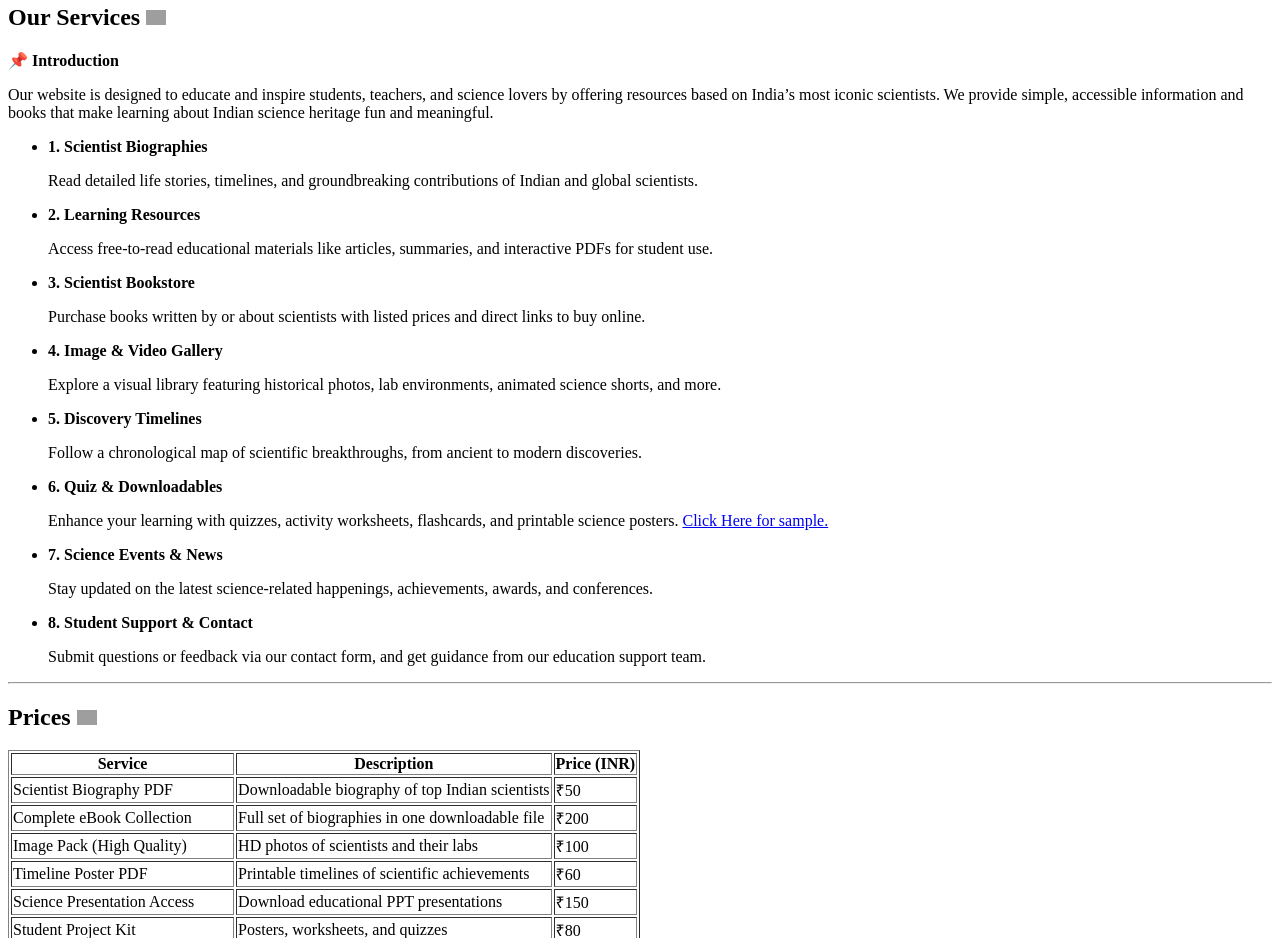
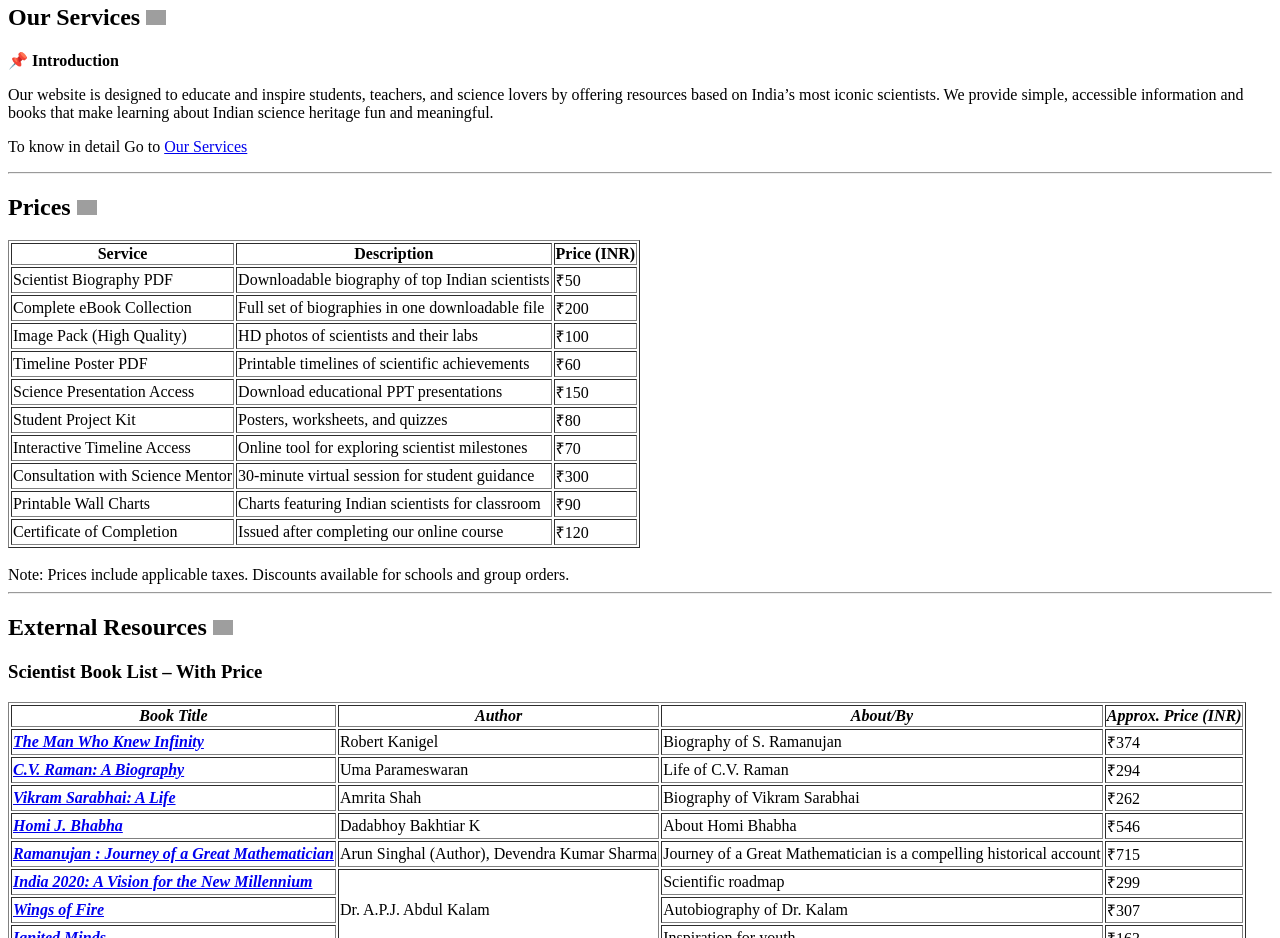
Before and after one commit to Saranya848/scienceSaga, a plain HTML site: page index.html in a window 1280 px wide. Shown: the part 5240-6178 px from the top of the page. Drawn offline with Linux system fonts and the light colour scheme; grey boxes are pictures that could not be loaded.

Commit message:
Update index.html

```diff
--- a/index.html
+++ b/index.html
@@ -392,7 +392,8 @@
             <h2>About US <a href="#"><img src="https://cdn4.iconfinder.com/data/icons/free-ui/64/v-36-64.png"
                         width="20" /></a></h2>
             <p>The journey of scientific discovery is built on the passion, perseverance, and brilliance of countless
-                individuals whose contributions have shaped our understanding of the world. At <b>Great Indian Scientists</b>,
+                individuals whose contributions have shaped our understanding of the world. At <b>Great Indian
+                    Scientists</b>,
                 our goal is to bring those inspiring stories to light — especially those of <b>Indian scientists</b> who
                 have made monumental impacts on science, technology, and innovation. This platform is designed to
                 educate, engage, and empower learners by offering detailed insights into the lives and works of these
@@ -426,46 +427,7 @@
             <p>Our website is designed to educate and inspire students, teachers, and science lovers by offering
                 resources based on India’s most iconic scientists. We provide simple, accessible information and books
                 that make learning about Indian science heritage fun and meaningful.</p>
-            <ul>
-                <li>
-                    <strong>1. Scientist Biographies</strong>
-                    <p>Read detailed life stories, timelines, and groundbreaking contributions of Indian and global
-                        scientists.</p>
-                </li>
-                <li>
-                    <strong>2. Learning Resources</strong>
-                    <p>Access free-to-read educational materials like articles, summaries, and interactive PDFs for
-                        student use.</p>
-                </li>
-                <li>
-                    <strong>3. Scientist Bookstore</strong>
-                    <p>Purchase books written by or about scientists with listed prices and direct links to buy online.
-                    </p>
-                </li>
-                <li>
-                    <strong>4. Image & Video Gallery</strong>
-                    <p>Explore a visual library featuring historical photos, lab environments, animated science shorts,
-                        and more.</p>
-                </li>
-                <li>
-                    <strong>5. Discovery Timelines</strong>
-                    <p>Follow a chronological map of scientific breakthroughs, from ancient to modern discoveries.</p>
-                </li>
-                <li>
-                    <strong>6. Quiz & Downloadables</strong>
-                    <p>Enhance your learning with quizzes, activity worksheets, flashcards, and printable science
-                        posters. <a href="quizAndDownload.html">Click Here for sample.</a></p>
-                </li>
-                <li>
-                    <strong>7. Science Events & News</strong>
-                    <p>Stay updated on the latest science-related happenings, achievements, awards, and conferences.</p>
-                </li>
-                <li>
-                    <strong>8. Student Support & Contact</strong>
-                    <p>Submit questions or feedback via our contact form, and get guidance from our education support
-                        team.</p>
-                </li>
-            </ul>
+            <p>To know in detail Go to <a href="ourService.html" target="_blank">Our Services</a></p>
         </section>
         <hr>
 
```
++++++++
- _Work item_
Without including any picture, reproduce all of the material exactly.

- _Your solution_
Before and after one commit to Saranya848/scienceSaga, a plain HTML site: page index.html in a window 1280 px wide. Shown: the part 5240-6178 px from the top of the page. Drawn offline with Linux system fonts and the light colour scheme; grey boxes are pictures that could not be loaded.

Commit message:
Update index.html

```diff
--- a/index.html
+++ b/index.html
@@ -392,7 +392,8 @@
             <h2>About US <a href="#"><img src="https://cdn4.iconfinder.com/data/icons/free-ui/64/v-36-64.png"
                         width="20" /></a></h2>
             <p>The journey of scientific discovery is built on the passion, perseverance, and brilliance of countless
-                individuals whose contributions have shaped our understanding of the world. At <b>Great Indian Scientists</b>,
+                individuals whose contributions have shaped our understanding of the world. At <b>Great Indian
+                    Scientists</b>,
                 our goal is to bring those inspiring stories to light — especially those of <b>Indian scientists</b> who
                 have made monumental impacts on science, technology, and innovation. This platform is designed to
                 educate, engage, and empower learners by offering detailed insights into the lives and works of these
@@ -426,46 +427,7 @@
             <p>Our website is designed to educate and inspire students, teachers, and science lovers by offering
                 resources based on India’s most iconic scientists. We provide simple, accessible information and books
                 that make learning about Indian science heritage fun and meaningful.</p>
-            <ul>
-                <li>
-                    <strong>1. Scientist Biographies</strong>
-                    <p>Read detailed life stories, timelines, and groundbreaking contributions of Indian and global
-                        scientists.</p>
-                </li>
-                <li>
-                    <strong>2. Learning Resources</strong>
-                    <p>Access free-to-read educational materials like articles, summaries, and interactive PDFs for
-                        student use.</p>
-                </li>
-                <li>
-                    <strong>3. Scientist Bookstore</strong>
-                    <p>Purchase books written by or about scientists with listed prices and direct links to buy online.
-                    </p>
-                </li>
-                <li>
-                    <strong>4. Image & Video Gallery</strong>
-                    <p>Explore a visual library featuring historical photos, lab environments, animated science shorts,
-                        and more.</p>
-                </li>
-                <li>
-                    <strong>5. Discovery Timelines</strong>
-                    <p>Follow a chronological map of scientific breakthroughs, from ancient to modern discoveries.</p>
-                </li>
-                <li>
-                    <strong>6. Quiz & Downloadables</strong>
-                    <p>Enhance your learning with quizzes, activity worksheets, flashcards, and printable science
-                        posters. <a href="quizAndDownload.html">Click Here for sample.</a></p>
-                </li>
-                <li>
-                    <strong>7. Science Events & News</strong>
-                    <p>Stay updated on the latest science-related happenings, achievements, awards, and conferences.</p>
-                </li>
-                <li>
-                    <strong>8. Student Support & Contact</strong>
-                    <p>Submit questions or feedback via our contact form, and get guidance from our education support
-                        team.</p>
-                </li>
-            </ul>
+            <p>To know in detail Go to <a href="ourService.html" target="_blank">Our Services</a></p>
         </section>
         <hr>
 
```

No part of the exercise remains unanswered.